The answer must be one number: how many lines below contain the word "ipynb".

===== Provided information

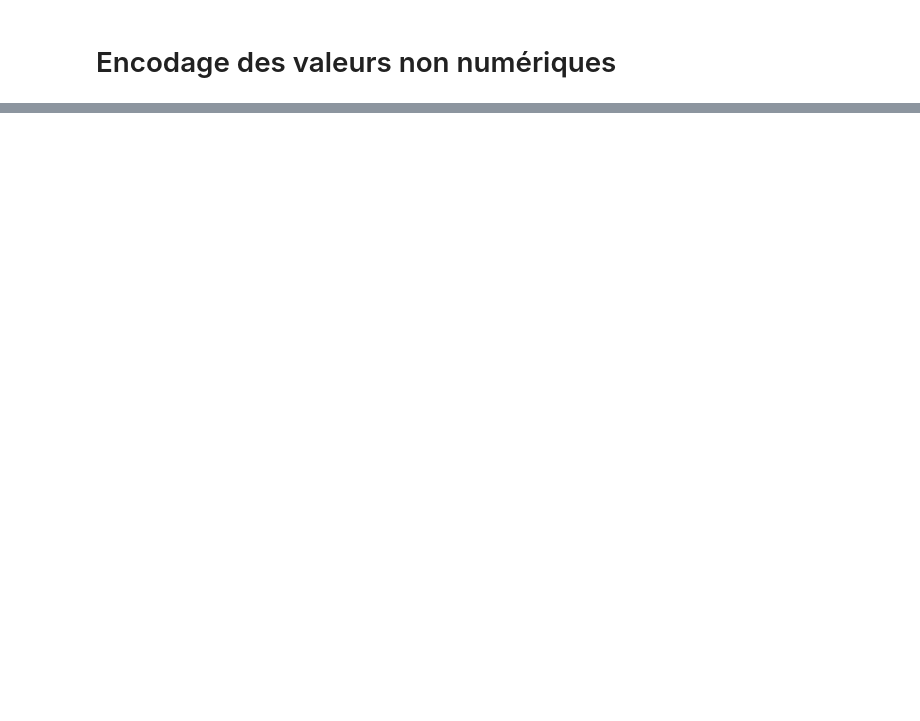
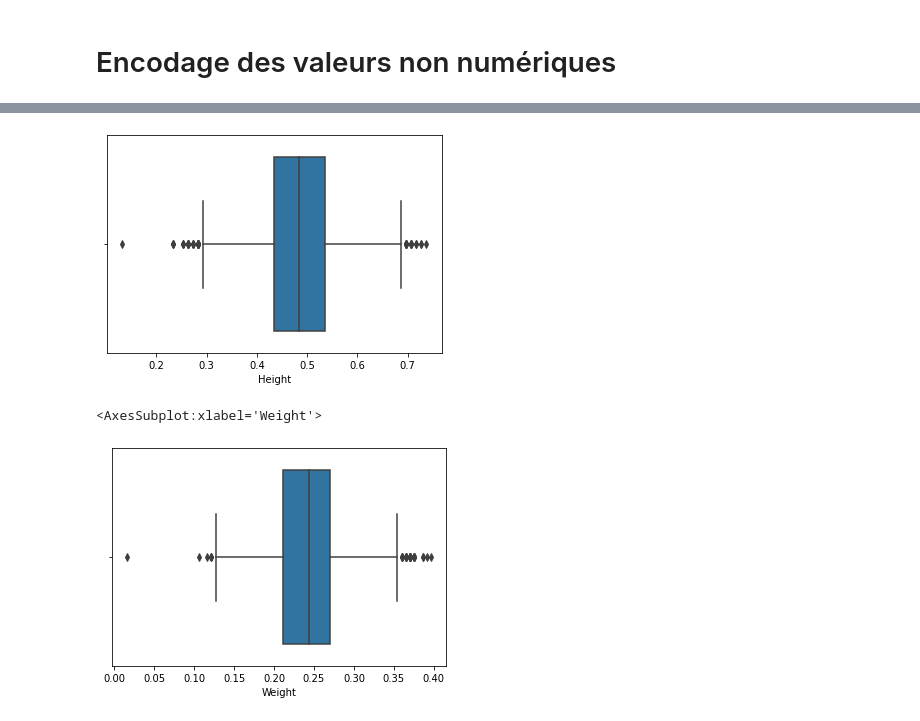
Before and after one commit to NT-me/CFA_Data_Science, a Jupyter notebook: main.ipynb, the cells around one changed output, grey strips where cells are left out. Cells and saved outputs as stored; diff of their text form; code cells hidden in the pictures; blank space fills up the shorter version.

```diff
--- a/main.ipynb
+++ b/main.ipynb
@@ -184,0 +200,9 @@ clearData[(clearData["Medal"]==1)]
+# %%
+
+sns.boxplot(x=taille_poids["Height"])
+plt.show()
+sns.boxplot(x=taille_poids["Weight"])
+# %% [output]
+[figure, added]
+<AxesSubplot:xlabel='Weight'>
+[figure, added]
```
Also changed, not shown: parts of 29 cells of this notebook.
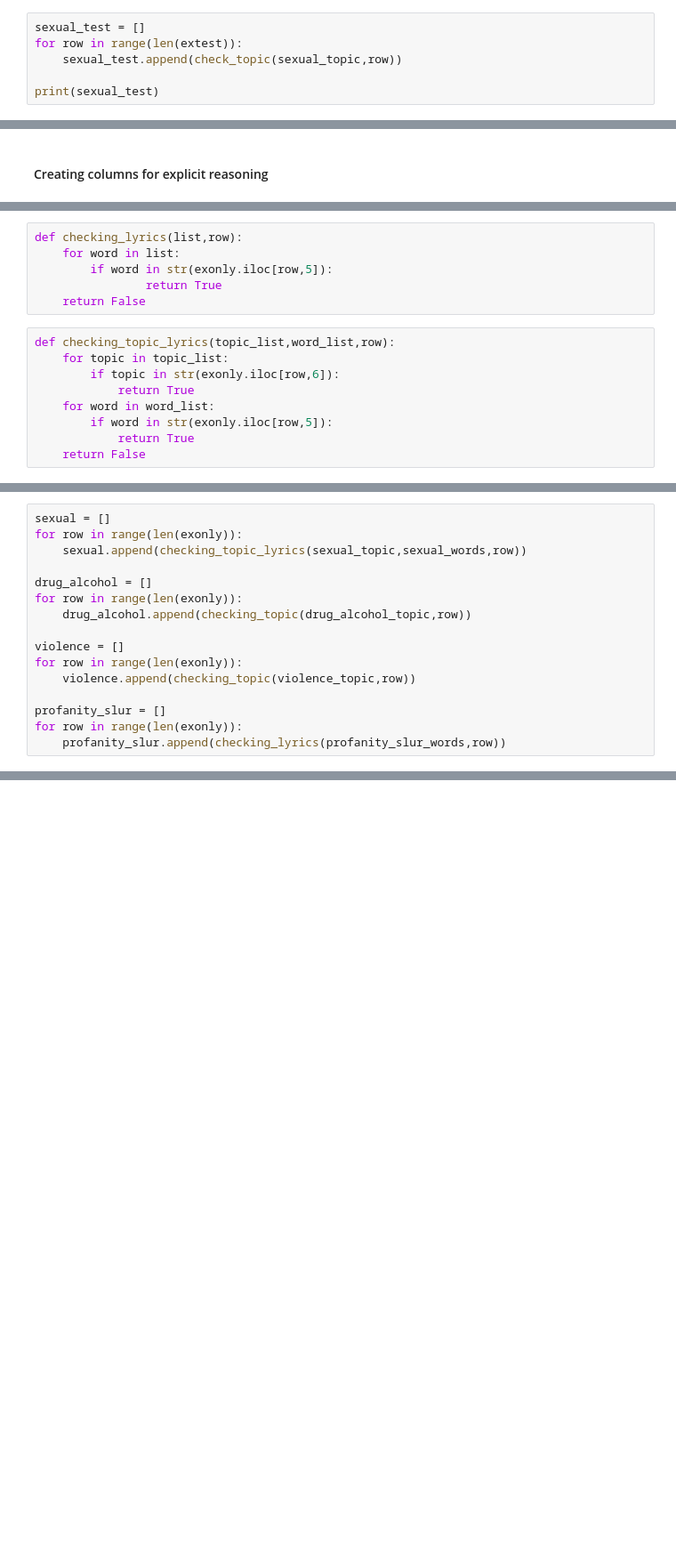
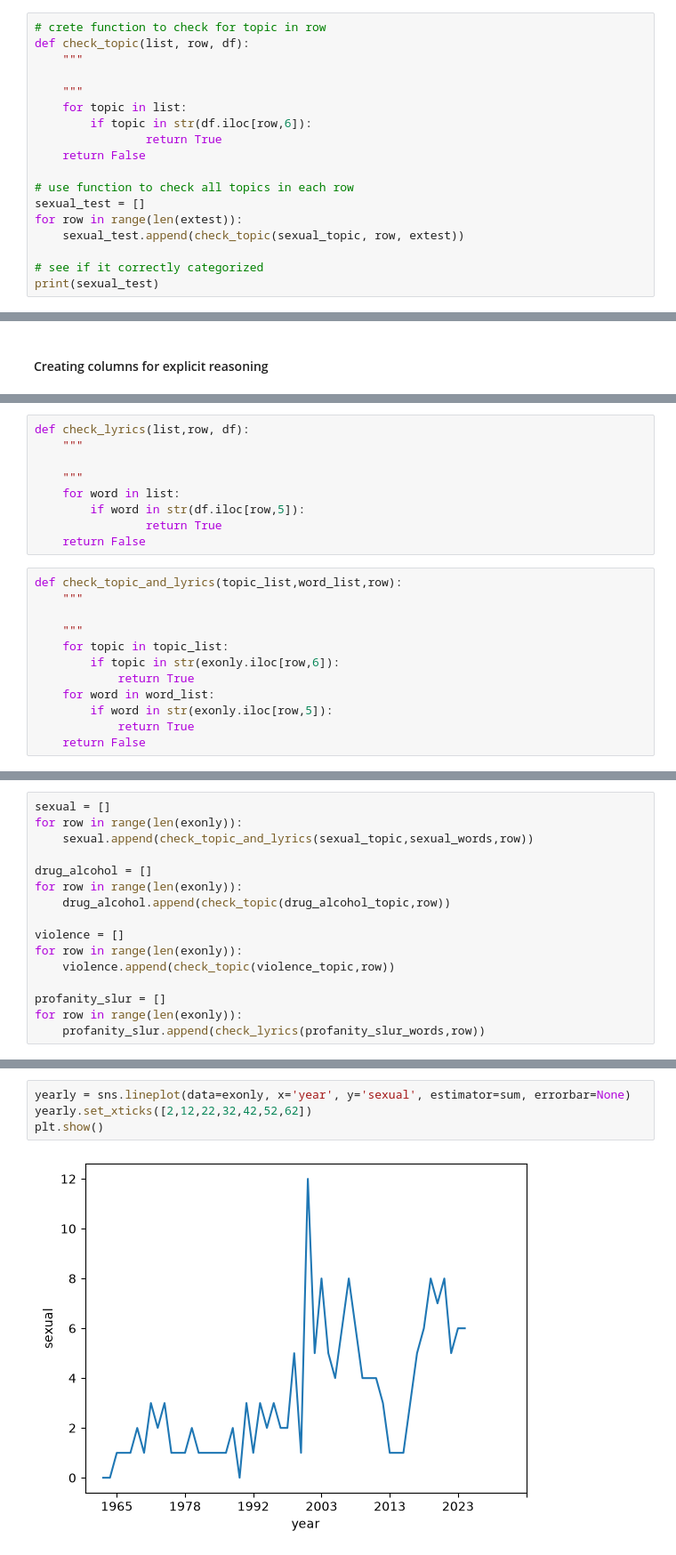
Before and after one commit to IzzyMRob/CS_161_Project, a Jupyter notebook: george_explicit.ipynb, the cells around one changed output, grey strips where cells are left out. Shown at 89% size. Drawn from its saved outputs; the diff is of its cells as text; blank space fills up the shorter version.

```diff
--- a/george_explicit.ipynb
+++ b/george_explicit.ipynb
@@ -150,8 +172,20 @@ extest.iloc[0, 6]
 # %%
+# crete function to check for topic in row
+def check_topic(list, row, df):
+    """
+
+    """
+    for topic in list:
+        if topic in str(df.iloc[row,6]):
+                return True
+    return False
+
+# use function to check all topics in each row
 sexual_test = []
 for row in range(len(extest)):
-    sexual_test.append(check_topic(sexual_topic,row))
+    sexual_test.append(check_topic(sexual_topic, row, extest))
 
+# see if it correctly categorized
 print(sexual_test)
 # %% [output]
 [True, False, True, True, True]
@@ -166,11 +198,17 @@ def checking_topic(list,row):
 # %%
-def checking_lyrics(list,row):
+def check_lyrics(list,row, df):
+    """
+
+    """
     for word in list:
-        if word in str(exonly.iloc[row,5]):
+        if word in str(df.iloc[row,5]):
                 return True
     return False
 # %%
-def checking_topic_lyrics(topic_list,word_list,row):
+def check_topic_and_lyrics(topic_list,word_list,row):
+    """
+
+    """
     for topic in topic_list:
         if topic in str(exonly.iloc[row,6]):
             return True
@@ -181,19 +221,19 @@ def checking_topic_lyrics(topic_list,word_list,row):
 # %%
 sexual = []
 for row in range(len(exonly)):
-    sexual.append(checking_topic_lyrics(sexual_topic,sexual_words,row))
+    sexual.append(check_topic_and_lyrics(sexual_topic,sexual_words,row))
 
 drug_alcohol = []
 for row in range(len(exonly)):
-    drug_alcohol.append(checking_topic(drug_alcohol_topic,row))
+    drug_alcohol.append(check_topic(drug_alcohol_topic,row))
 
 violence = []
 for row in range(len(exonly)):
-    violence.append(checking_topic(violence_topic,row))
+    violence.append(check_topic(violence_topic,row))
 
 profanity_slur = []
 for row in range(len(exonly)):
-    profanity_slur.append(checking_lyrics(profanity_slur_words,row))
+    profanity_slur.append(check_lyrics(profanity_slur_words,row))
 # %%
 exonly['sexual'] = sexual
 exonly['drug_alcohol'] = drug_alcohol
@@ -210,0 +253,6 @@ exonly.head()
+# %%
+yearly = sns.lineplot(data=exonly, x='year', y='sexual', estimator=sum, errorbar=None)
+yearly.set_xticks([2,12,22,32,42,52,62])
+plt.show()
+# %% [output]
+[figure, added]
```
Also changed, not shown: parts of 44 cells of this notebook, 4 other files.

==========

* **Exercise result**
6